Gregory: Isn’t there a conflict here?
In the May 16 Aspen Times, it was reported that: “Councilman Bill Guth, who lives in the most affected neighborhood, spoke of studying a web of traffic improvements and other bridge ideas, even another bridge over the power plant, saying there was no way he would vote for anything like the Preferred Alternative.”
According to The Colorado Code of Ethics (which includes conflicts of interest) For Public Officials and Employees- C.R.S. 24-18-109:
A local official or employee shall not:
“Perform an official act directly and substantially affecting to its economic benefit a business or other undertaking in which he either has a substantial financial interest (which includes “ownership interest in real or personal property”), or is engaged as counsel, consultant, representative or agent.” C.R.S. 28-18-102.

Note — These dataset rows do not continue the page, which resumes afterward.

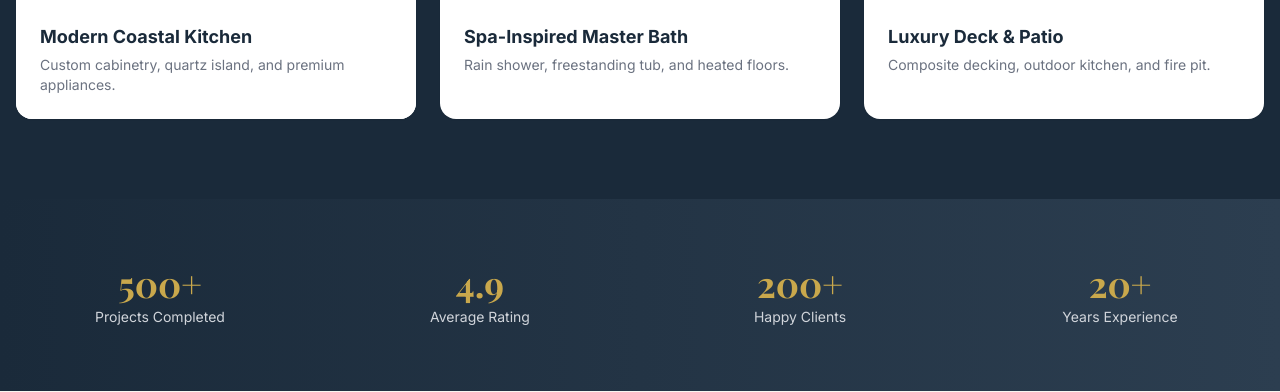
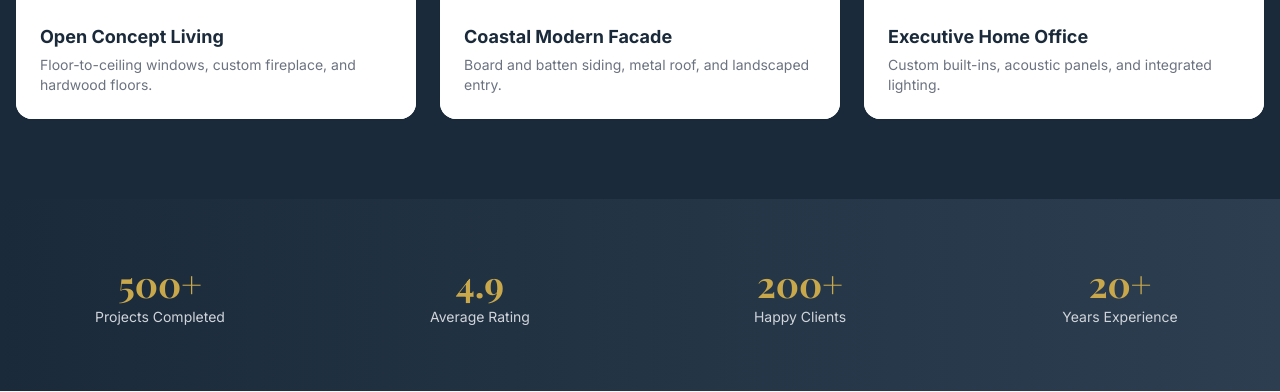
Before and after one commit to calvitec/builder, a Flask app: page / in a window 1280 px wide. Shown: the part 2016-2408 px from the top of the page. Run offline with Flask 3, Linux system fonts and the light colour scheme; some libraries are stand-ins or nearby versions.

Commit message:
Update construction.html

```diff
--- a/templates/construction.html
+++ b/templates/construction.html
@@ -10,7 +10,6 @@
     <style>
         * { font-family: 'Inter', sans-serif; }
 
-        /* ===== SLATE & GOLD COLOR SCHEME (Ace twist) ===== */
         :root {
             --slate: #1a2a3a;
             --slate-light: #2c3e50;
@@ -193,7 +192,6 @@
             background-clip: text;
         }
 
-        /* Premium footer */
         .footer-link {
             color: rgba(255,255,255,0.4);
             transition: all 0.3s ease;
@@ -224,7 +222,6 @@
             box-shadow: 0 10px 30px rgba(201, 168, 76, 0.3);
         }
 
-        /* Service card with image overlay */
         .service-card-image {
             position: relative;
             overflow: hidden;
@@ -327,7 +324,7 @@
         </div>
     </section>
 
-    <!-- ===== SERVICES SECTION - REDESIGNED CARDS ===== -->
+    <!-- ===== SERVICES SECTION ===== -->
     <section id="services" class="py-20 px-4 bg-[#f8f5f0]">
         <div class="max-w-7xl mx-auto">
             <div class="text-center mb-14">
@@ -339,7 +336,7 @@
                 <!-- Service 1 -->
                 <div class="service-card rounded-2xl overflow-hidden shadow-sm">
                     <div class="service-card-image">
-                        <img src="https://images.unsplash.com/photo-1556911220-bff31c812dba?w=600&h=400&fit=crop" alt="Kitchen Remodeling">
+                        <img src="https://images.unsplash.com/photo-1556911220-bff31c812dba?w=600&h=400&fit=crop&crop=center" alt="Kitchen Remodeling">
                         <div class="service-card-overlay">
                             <div class="service-icon w-12 h-12 rounded-xl bg-[#c9a84c]/20 backdrop-blur-sm flex items-center justify-center text-[#c9a84c] text-xl mb-2">
                                 <i class="fas fa-kitchen-set"></i>
@@ -361,7 +358,7 @@
                 <!-- Service 2 -->
                 <div class="service-card rounded-2xl overflow-hidden shadow-sm">
                     <div class="service-card-image">
-                        <img src="https://images.unsplash.com/photo-1584622650111-993a426fbf0a?w=600&h=400&fit=crop" alt="Bathroom Remodeling">
+                        <img src="https://images.unsplash.com/photo-1584622650111-993a426fbf0a?w=600&h=400&fit=crop&crop=center" alt="Bathroom Remodeling">
                         <div class="service-card-overlay">
                             <div class="service-icon w-12 h-12 rounded-xl bg-[#c9a84c]/20 backdrop-blur-sm flex items-center justify-center text-[#c9a84c] text-xl mb-2">
                                 <i class="fas fa-bath"></i>
@@ -383,7 +380,7 @@
                 <!-- Service 3 -->
                 <div class="service-card rounded-2xl overflow-hidden shadow-sm">
                     <div class="service-card-image">
-                        <img src="https://images.unsplash.com/photo-1600566753190-17f0baa2a6c3?w=600&h=400&fit=crop" alt="Home Additions">
+                        <img src="https://images.unsplash.com/photo-1600566753190-17f0baa2a6c3?w=600&h=400&fit=crop&crop=center" alt="Home Additions">
                         <div class="service-card-overlay">
                             <div class="service-icon w-12 h-12 rounded-xl bg-[#c9a84c]/20 backdrop-blur-sm flex items-center justify-center text-[#c9a84c] text-xl mb-2">
                                 <i class="fas fa-house-chimney"></i>
@@ -406,7 +403,7 @@
         </div>
     </section>
 
-    <!-- ===== PROJECTS SECTION ===== -->
+    <!-- ===== PROJECTS SECTION (ALL NEW IMAGES) ===== -->
     <section id="projects" class="py-20 px-4 bg-[#1a2a3a]">
         <div class="max-w-7xl mx-auto">
             <div class="text-center mb-14">
@@ -415,43 +412,46 @@
                 <p class="text-gray-400 mt-3 max-w-md mx-auto">See the quality and craftsmanship we bring to every project</p>
             </div>
             <div class="grid md:grid-cols-2 lg:grid-cols-3 gap-6">
+                <!-- Project 1 - Living Room -->
                 <div class="project-card rounded-2xl overflow-hidden shadow-sm">
                     <div class="relative h-56 overflow-hidden">
-                        <img src="https://images.unsplash.com/photo-1556911220-bff31c812dba?w=600&h=400&fit=crop" alt="Modern Kitchen" class="project-image w-full h-full object-cover">
+                        <img src="https://images.unsplash.com/photo-1618220179428-22790b461013?w=600&h=400&fit=crop&crop=center" alt="Modern Living Room" class="project-image w-full h-full object-cover">
                         <div class="absolute top-3 right-3 bg-[#c9a84c] text-white text-xs font-bold px-3 py-1 rounded-full">
-                            Kitchen
+                            Living Room
                         </div>
                         <div class="absolute bottom-0 left-0 right-0 h-20 bg-gradient-to-t from-black/60 to-transparent"></div>
                     </div>
                     <div class="p-6 bg-white">
-                        <h3 class="text-[#1a2a3a] font-bold text-lg">Modern Coastal Kitchen</h3>
-                        <p class="text-gray-500 text-sm mt-1">Custom cabinetry, quartz island, and premium appliances.</p>
+                        <h3 class="text-[#1a2a3a] font-bold text-lg">Open Concept Living</h3>
+                        <p class="text-gray-500 text-sm mt-1">Floor-to-ceiling windows, custom fireplace, and hardwood floors.</p>
                     </div>
                 </div>
+                <!-- Project 2 - Exterior -->
                 <div class="project-card rounded-2xl overflow-hidden shadow-sm">
                     <div class="relative h-56 overflow-hidden">
-                        <img src="https://images.unsplash.com/photo-1584622650111-993a426fbf0a?w=600&h=400&fit=crop" alt="Luxury Bathroom" class="project-image w-full h-full object-cover">
+                        <img src="https://images.unsplash.com/photo-1600607687939-ce8a6c25118c?w=600&h=400&fit=crop&crop=center" alt="Modern Exterior" class="project-image w-full h-full object-cover">
                         <div class="absolute top-3 right-3 bg-[#c9a84c] text-white text-xs font-bold px-3 py-1 rounded-full">
-                            Bathroom
+                            Exterior
                         </div>
                         <div class="absolute bottom-0 left-0 right-0 h-20 bg-gradient-to-t from-black/60 to-transparent"></div>
                     </div>
                     <div class="p-6 bg-white">
-                        <h3 class="text-[#1a2a3a] font-bold text-lg">Spa-Inspired Master Bath</h3>
-                        <p class="text-gray-500 text-sm mt-1">Rain shower, freestanding tub, and heated floors.</p>
+                        <h3 class="text-[#1a2a3a] font-bold text-lg">Coastal Modern Facade</h3>
+                        <p class="text-gray-500 text-sm mt-1">Board and batten siding, metal roof, and landscaped entry.</p>
                     </div>
                 </div>
+                <!-- Project 3 - Office -->
                 <div class="project-card rounded-2xl overflow-hidden shadow-sm">
                     <div class="relative h-56 overflow-hidden">
-                        <img src="https://images.unsplash.com/photo-1600566753190-17f0baa2a6c3?w=600&h=400&fit=crop" alt="Deck" class="project-image w-full h-full object-cover">
+                        <img src="https://images.unsplash.com/photo-1497366216548-37526070297c?w=600&h=400&fit=crop&crop=center" alt="Home Office" class="project-image w-full h-full object-cover">
                         <div class="absolute top-3 right-3 bg-[#c9a84c] text-white text-xs font-bold px-3 py-1 rounded-full">
-                            Outdoor
+                            Office
                         </div>
                         <div class="absolute bottom-0 left-0 right-0 h-20 bg-gradient-to-t from-black/60 to-transparent"></div>
                     </div>
                     <div class="p-6 bg-white">
-                        <h3 class="text-[#1a2a3a] font-bold text-lg">Luxury Deck & Patio</h3>
-                        <p class="text-gray-500 text-sm mt-1">Composite decking, outdoor kitchen, and fire pit.</p>
+                        <h3 class="text-[#1a2a3a] font-bold text-lg">Executive Home Office</h3>
+                        <p class="text-gray-500 text-sm mt-1">Custom built-ins, acoustic panels, and integrated lighting.</p>
                     </div>
                 </div>
             </div>
```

“Official act” is defined as any “vote, decision, recommendation, approval, disapproval, or other action, including inaction, which involves the use of discretionary authority.” C.R.S 24-18-102.
My question is: Why should Guth be allowed to vote or officially opine on anything related to the Entrance to Aspen?